Charley (Charlene) is recovering from injuries sustained in a serious car accident, from which the other two people walked away with minor cuts. Her recovery has included hospitals and rigorous physical therapy. When we meet Charley in the first chapter she is close to the end of her physical recovery. The story opens with Charley taking the walk that her father has harangued her into taking in order to exercise her injured leg.
As she stabs her walking stick into the ground her mind plays over the reasons she is angry with her father. She fumes about her best friend, who was with her in the car accident but has now left for the summer with another friend while she is left behind while her leg heals.

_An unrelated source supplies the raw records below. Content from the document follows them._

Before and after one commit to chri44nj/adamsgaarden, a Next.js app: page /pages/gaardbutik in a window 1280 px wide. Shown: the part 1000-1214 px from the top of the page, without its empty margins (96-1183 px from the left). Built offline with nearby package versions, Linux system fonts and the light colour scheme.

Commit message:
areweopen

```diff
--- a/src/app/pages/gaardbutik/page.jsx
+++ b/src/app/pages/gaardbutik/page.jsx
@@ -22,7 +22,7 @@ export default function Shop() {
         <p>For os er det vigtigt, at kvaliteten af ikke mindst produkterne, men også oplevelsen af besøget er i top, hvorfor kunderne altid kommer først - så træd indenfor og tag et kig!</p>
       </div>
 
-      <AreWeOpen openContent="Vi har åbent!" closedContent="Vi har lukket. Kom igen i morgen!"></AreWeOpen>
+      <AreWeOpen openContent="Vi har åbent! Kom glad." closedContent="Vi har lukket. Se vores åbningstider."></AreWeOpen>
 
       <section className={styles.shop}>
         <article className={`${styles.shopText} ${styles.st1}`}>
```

In the midst of these angry thoughts, the pain from her leg and sweating from her exertions Charley sees a dog. She and the dog make direct eye contact. She does not recognize the dog but she feels an instant connection with it–all the way to her very center–when they look at each other.

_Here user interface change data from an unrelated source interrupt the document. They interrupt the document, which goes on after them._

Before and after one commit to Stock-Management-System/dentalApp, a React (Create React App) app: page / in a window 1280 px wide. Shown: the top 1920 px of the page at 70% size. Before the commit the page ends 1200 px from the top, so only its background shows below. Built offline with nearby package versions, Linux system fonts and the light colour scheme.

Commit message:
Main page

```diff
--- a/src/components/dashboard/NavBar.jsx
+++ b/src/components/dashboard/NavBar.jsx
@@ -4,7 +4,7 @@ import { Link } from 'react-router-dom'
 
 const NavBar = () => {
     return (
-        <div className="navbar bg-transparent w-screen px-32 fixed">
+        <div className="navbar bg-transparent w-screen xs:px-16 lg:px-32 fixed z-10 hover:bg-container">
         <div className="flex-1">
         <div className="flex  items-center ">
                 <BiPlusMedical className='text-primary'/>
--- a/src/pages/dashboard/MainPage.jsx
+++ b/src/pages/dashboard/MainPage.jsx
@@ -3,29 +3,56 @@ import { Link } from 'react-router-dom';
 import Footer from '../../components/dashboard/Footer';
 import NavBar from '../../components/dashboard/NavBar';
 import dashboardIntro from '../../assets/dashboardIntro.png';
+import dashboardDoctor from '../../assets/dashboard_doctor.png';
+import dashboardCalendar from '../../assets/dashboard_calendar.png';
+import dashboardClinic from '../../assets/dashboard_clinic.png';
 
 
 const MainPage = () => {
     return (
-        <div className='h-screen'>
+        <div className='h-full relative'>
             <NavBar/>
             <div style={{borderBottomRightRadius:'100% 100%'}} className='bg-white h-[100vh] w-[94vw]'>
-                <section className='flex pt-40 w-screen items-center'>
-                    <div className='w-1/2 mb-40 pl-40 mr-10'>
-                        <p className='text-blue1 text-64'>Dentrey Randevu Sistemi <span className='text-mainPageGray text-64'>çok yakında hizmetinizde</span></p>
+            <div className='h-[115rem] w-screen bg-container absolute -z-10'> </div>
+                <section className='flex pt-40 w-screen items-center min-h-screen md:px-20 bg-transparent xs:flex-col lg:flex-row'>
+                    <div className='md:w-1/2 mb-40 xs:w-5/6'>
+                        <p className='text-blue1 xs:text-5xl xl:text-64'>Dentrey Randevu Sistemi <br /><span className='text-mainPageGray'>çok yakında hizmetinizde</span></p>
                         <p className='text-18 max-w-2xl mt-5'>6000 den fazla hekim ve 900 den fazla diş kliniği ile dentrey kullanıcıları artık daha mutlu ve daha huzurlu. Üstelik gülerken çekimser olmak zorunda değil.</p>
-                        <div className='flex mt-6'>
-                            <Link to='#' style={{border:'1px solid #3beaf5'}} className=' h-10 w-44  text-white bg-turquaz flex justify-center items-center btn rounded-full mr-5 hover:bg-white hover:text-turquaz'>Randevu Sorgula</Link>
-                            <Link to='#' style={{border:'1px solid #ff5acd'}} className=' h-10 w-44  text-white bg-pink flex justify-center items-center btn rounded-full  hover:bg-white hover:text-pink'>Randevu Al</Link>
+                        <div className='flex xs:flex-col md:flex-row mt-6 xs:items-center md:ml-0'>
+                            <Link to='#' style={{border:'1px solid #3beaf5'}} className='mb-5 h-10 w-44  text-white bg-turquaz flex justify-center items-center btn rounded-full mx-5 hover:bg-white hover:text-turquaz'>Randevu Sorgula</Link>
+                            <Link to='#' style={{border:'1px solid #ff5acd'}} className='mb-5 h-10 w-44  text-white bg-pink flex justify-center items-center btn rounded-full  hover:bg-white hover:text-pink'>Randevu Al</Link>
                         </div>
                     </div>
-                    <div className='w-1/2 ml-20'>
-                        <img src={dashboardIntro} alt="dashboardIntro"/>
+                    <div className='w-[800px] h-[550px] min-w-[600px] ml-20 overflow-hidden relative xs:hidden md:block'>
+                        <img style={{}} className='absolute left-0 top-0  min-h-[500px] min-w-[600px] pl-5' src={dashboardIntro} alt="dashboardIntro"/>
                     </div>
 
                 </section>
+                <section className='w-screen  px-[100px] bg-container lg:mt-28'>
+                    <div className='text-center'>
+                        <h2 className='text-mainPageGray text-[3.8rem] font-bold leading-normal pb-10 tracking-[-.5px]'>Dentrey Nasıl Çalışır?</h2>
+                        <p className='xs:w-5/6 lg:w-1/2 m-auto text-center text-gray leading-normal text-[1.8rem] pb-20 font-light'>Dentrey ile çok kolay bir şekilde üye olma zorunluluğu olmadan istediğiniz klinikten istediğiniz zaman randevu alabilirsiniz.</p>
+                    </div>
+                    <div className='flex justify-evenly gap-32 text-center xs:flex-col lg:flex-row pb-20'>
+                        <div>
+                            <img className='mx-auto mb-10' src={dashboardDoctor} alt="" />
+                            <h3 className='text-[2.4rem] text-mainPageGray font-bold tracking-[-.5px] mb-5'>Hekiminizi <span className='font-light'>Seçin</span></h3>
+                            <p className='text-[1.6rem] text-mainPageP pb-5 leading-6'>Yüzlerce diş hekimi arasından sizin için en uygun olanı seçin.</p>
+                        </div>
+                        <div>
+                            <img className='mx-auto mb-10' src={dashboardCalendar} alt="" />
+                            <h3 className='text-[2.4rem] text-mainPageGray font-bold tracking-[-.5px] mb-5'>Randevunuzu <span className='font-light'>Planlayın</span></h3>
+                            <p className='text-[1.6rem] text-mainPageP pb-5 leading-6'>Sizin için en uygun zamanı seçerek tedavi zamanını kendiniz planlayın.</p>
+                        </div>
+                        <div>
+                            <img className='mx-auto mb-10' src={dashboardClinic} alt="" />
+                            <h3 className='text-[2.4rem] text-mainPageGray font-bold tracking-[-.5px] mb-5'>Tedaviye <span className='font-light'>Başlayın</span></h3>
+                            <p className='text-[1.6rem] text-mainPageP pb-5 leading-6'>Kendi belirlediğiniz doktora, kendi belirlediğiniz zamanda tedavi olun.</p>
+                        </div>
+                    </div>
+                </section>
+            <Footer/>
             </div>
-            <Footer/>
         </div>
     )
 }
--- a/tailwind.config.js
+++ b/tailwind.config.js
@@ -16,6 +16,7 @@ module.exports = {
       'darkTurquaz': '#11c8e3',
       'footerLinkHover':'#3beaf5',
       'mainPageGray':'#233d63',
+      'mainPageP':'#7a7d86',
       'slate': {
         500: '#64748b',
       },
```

She discovers the dog is known to be wild, appears to have been abused and lives in the woods. Charley feels compelled to help this dog: to feed him and offer him a home, and maybe even a family. As Charley feels her way along the process of what she calls “The Taming” we also discover that Charley’s mother was a nature photographer and was killed in a plane crash two years earlier.
Perhaps it is the pain Charley has endured that feeds the instant connection she has with the dog she names ‘Coyote.’ After all, he is a survivor too. Charley’s journey made my heart alternately ache and sing. I knew exactly what she meant when she described the feeling of touching Coyote for the first time, communicating her own pain without even realizing it.
Charley comes to realize that although she started out to help Coyote, he has helped her to navigate the sadness, the grief and the loss that had been swelling inside her. Charley’s realization is mirrored to a quieter extent in the reader: we find that Charley’s journey can offer us a forum for thinking about changes–large and small–and how we deal with them in our lives.
The thoughts, emotions and resolutions in this book are honest and true-to-life. There are no literary devices to make everything come together to make a “happily ever after” (I loved the ending–but I don’t want to give it away).
In an afterword in the edition I read the author reveals that Coyote is, in fact, a real dog and her experience with Coyote is faithfully recreated in the characters of Charley and Coyote in the book.
This is another Lovelace nominee for which I am grateful, as I probably would not have chosen this book to read on my own–another example of why it is worthwhile to try things you wouldn’t ordinarily. This book had so much more to tell me than I ever anticipated! I highly recommend it as an independent or read-aloud selection–especially for those readers who feel a special connection to animals and nature.